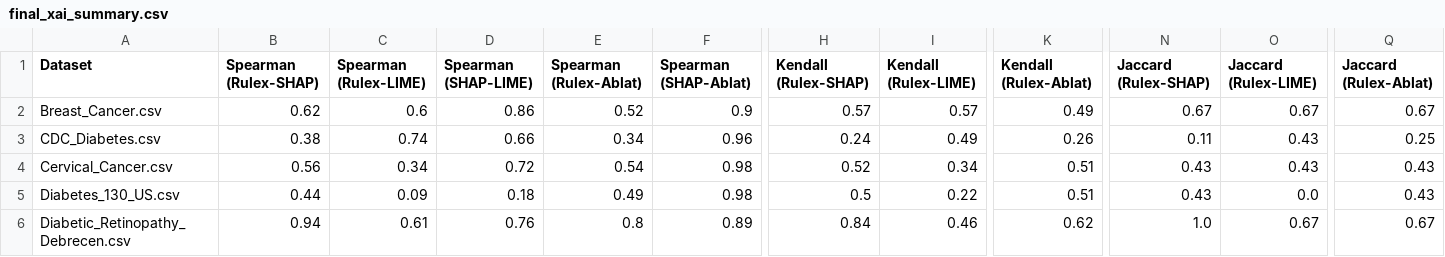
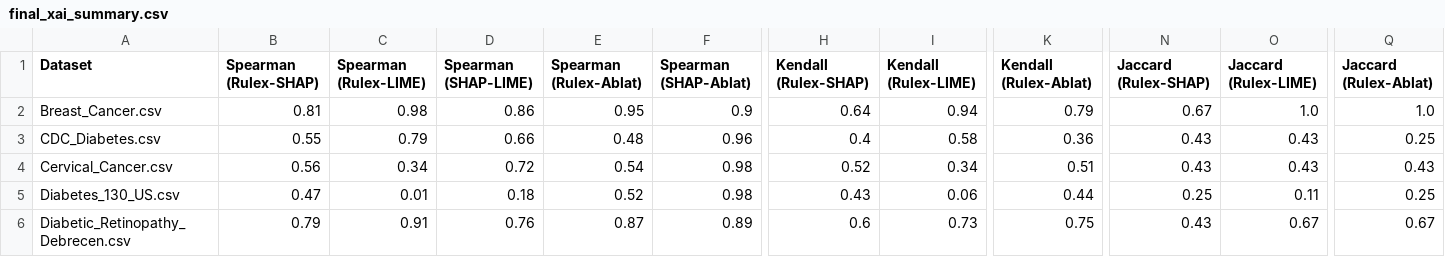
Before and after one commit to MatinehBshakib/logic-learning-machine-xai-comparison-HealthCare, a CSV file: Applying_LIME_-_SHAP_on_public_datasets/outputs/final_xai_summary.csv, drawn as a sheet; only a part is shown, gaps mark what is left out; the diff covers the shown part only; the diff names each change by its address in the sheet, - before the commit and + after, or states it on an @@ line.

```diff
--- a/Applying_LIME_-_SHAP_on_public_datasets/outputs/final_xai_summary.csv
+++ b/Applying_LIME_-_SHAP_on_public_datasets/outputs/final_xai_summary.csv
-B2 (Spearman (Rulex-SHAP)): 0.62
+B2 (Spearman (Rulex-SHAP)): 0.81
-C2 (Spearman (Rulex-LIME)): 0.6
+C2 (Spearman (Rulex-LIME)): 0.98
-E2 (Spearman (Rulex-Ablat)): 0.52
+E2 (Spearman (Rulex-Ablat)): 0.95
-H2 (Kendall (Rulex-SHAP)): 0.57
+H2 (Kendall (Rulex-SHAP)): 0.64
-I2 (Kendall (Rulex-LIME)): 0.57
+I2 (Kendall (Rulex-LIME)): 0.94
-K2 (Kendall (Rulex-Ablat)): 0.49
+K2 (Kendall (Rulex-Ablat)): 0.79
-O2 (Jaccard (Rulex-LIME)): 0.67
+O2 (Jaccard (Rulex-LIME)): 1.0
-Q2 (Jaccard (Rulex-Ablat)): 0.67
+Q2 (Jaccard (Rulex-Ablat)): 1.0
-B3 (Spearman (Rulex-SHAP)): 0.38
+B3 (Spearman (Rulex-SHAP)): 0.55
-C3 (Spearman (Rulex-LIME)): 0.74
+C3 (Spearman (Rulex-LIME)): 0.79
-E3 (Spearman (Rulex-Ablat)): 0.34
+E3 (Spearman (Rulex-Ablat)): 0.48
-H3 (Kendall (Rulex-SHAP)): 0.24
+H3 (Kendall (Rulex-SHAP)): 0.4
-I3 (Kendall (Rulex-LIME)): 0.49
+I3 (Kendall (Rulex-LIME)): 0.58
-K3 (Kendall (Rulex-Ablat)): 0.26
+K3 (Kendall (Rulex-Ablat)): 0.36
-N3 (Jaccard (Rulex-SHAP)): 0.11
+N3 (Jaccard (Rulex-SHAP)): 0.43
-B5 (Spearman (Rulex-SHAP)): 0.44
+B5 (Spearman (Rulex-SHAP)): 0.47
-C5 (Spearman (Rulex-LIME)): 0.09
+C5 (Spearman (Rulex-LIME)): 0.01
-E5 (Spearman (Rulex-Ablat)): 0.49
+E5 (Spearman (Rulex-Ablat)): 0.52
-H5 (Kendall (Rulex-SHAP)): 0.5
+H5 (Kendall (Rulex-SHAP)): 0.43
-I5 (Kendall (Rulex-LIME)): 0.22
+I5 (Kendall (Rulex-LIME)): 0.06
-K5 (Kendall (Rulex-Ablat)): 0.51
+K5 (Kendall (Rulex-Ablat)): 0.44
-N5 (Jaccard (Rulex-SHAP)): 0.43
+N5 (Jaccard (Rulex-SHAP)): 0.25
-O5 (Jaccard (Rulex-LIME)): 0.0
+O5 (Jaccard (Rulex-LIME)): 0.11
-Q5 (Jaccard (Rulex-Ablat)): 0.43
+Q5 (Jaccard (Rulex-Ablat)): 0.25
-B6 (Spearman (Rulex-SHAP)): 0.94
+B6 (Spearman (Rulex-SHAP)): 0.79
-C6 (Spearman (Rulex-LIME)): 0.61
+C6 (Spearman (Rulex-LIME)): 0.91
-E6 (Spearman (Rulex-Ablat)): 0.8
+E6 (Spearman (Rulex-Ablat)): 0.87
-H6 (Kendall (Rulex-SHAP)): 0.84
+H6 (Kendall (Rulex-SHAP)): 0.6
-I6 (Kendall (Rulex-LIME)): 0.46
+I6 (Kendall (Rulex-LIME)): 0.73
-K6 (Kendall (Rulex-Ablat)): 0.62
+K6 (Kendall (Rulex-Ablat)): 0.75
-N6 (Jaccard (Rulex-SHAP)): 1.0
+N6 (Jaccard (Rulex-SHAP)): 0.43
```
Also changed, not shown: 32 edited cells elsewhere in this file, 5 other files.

---

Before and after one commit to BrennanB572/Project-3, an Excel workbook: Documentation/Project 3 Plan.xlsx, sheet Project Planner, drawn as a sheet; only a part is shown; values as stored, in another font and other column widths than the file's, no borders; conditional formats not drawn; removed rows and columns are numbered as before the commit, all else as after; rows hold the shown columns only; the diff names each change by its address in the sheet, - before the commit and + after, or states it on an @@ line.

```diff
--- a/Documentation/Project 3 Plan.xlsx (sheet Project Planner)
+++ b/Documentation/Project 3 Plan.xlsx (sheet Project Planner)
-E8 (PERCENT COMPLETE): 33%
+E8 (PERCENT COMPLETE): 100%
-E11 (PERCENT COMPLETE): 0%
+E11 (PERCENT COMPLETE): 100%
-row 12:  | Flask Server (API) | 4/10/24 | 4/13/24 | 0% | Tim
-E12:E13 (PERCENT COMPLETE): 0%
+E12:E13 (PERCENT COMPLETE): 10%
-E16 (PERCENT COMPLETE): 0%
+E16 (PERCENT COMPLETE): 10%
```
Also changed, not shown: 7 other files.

* * *

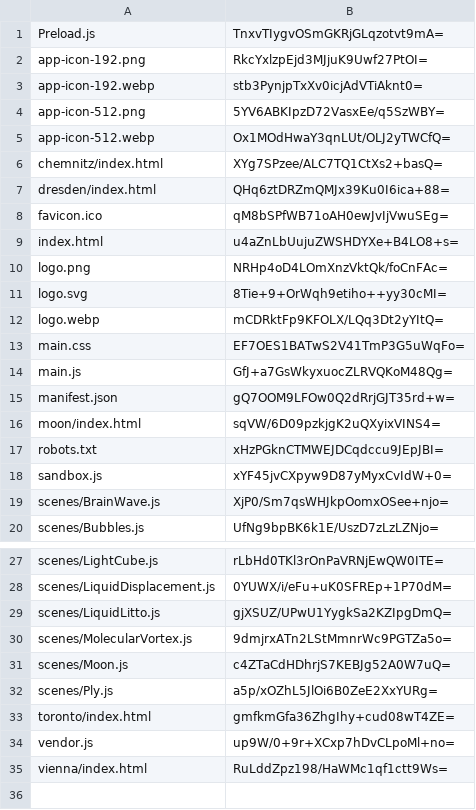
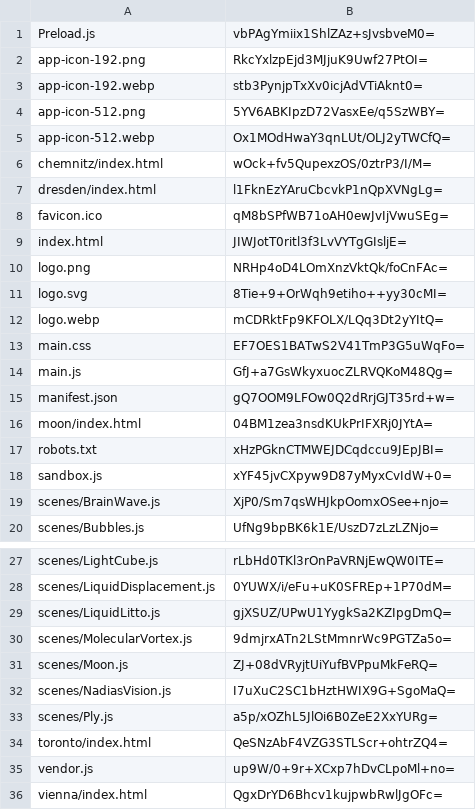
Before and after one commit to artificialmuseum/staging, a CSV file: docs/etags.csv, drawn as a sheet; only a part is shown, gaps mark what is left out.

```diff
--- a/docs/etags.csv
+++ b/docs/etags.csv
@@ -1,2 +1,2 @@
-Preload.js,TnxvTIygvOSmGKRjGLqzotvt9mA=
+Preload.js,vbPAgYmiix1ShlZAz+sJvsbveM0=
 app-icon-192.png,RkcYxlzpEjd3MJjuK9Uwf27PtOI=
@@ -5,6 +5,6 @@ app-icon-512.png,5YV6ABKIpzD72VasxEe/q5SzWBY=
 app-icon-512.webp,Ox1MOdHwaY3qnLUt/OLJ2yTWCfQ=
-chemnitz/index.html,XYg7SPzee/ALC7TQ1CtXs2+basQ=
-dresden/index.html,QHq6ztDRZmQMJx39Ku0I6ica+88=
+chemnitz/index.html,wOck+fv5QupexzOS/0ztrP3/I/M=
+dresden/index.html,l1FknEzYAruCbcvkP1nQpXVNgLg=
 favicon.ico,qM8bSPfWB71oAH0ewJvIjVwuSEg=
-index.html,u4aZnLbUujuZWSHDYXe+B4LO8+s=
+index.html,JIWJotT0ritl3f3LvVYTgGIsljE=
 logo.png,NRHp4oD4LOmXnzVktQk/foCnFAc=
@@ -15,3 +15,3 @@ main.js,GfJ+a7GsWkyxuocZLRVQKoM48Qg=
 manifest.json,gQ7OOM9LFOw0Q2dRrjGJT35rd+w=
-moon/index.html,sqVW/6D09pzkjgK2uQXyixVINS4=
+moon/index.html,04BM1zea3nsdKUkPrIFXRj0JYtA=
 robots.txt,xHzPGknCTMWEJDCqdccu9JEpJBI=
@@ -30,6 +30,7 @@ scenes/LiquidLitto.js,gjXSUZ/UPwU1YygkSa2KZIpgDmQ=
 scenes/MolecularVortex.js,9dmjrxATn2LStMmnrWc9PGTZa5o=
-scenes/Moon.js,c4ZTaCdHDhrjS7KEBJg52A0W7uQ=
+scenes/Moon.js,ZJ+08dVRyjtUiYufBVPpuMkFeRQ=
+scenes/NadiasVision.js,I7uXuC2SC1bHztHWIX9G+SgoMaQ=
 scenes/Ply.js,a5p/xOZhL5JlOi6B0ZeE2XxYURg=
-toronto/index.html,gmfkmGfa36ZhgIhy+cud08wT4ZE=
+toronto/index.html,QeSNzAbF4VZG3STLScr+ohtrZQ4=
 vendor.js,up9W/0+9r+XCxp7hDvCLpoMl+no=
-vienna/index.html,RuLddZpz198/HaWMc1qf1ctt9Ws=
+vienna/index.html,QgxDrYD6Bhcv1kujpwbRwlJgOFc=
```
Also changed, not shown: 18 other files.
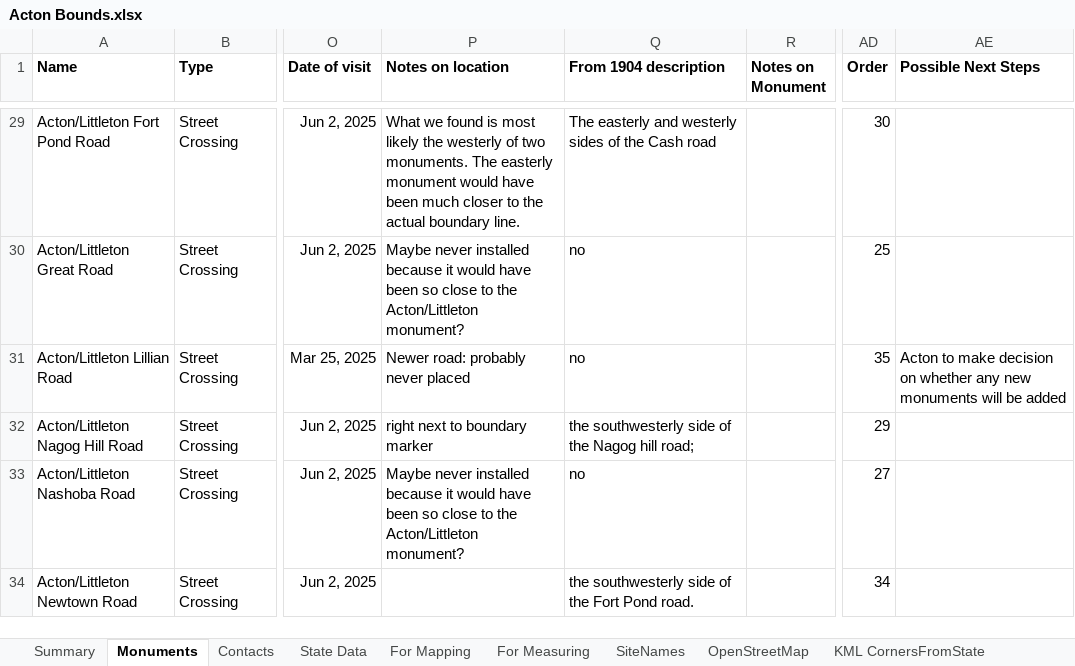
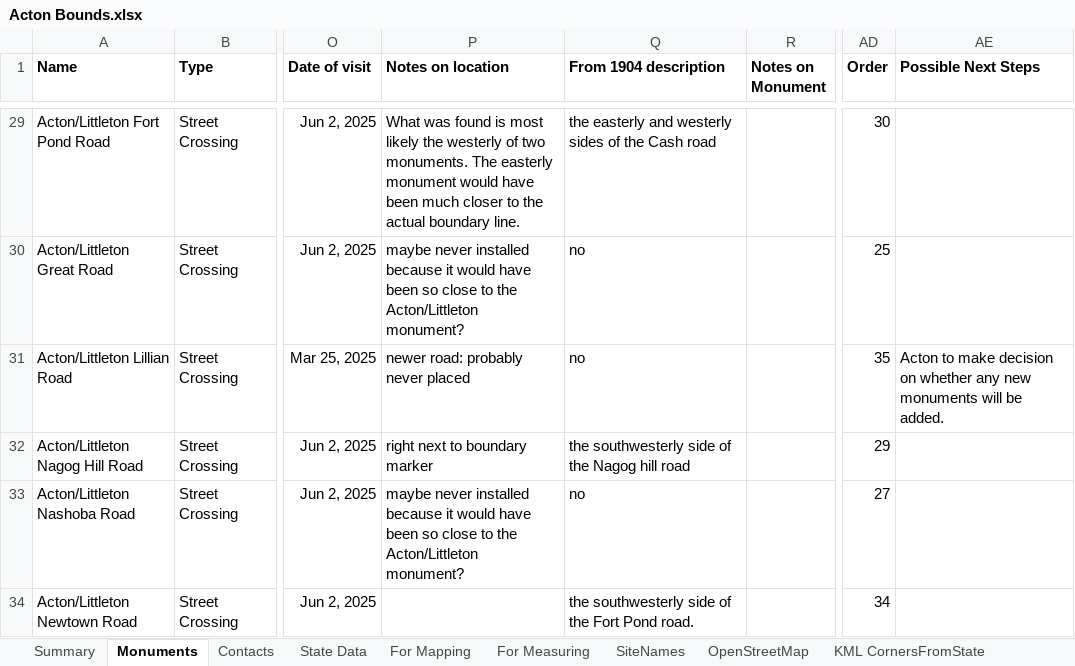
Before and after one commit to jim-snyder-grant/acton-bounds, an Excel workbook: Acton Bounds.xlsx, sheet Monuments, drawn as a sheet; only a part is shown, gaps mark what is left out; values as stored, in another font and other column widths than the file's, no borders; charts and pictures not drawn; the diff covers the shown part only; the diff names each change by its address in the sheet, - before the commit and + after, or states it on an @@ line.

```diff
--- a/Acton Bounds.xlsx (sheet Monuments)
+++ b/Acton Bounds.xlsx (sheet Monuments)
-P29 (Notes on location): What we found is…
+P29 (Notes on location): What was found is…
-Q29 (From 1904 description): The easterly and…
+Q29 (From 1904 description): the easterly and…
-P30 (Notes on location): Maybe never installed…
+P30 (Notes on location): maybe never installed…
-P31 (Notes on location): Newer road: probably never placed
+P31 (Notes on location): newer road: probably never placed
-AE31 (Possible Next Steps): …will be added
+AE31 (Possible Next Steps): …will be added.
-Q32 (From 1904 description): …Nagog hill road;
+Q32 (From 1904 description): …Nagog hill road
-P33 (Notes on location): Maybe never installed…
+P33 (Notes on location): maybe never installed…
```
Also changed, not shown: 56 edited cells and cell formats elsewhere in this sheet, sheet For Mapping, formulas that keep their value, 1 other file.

■ Task details ■
Look above for the line with "Before and after one commit to jim-snyder-grant/acton-bounds, an" and the line with "Also changed, not shown: 56". Write out those two lines and all the lines between them, exactly, and no others.

■ Reply ■
Before and after one commit to jim-snyder-grant/acton-bounds, an Excel workbook: Acton Bounds.xlsx, sheet Monuments, drawn as a sheet; only a part is shown, gaps mark what is left out; values as stored, in another font and other column widths than the file's, no borders; charts and pictures not drawn; the diff covers the shown part only; the diff names each change by its address in the sheet, - before the commit and + after, or states it on an @@ line.

```diff
--- a/Acton Bounds.xlsx (sheet Monuments)
+++ b/Acton Bounds.xlsx (sheet Monuments)
-P29 (Notes on location): What we found is…
+P29 (Notes on location): What was found is…
-Q29 (From 1904 description): The easterly and…
+Q29 (From 1904 description): the easterly and…
-P30 (Notes on location): Maybe never installed…
+P30 (Notes on location): maybe never installed…
-P31 (Notes on location): Newer road: probably never placed
+P31 (Notes on location): newer road: probably never placed
-AE31 (Possible Next Steps): …will be added
+AE31 (Possible Next Steps): …will be added.
-Q32 (From 1904 description): …Nagog hill road;
+Q32 (From 1904 description): …Nagog hill road
-P33 (Notes on location): Maybe never installed…
+P33 (Notes on location): maybe never installed…
```
Also changed, not shown: 56 edited cells and cell formats elsewhere in this sheet, sheet For Mapping, formulas that keep their value, 1 other file.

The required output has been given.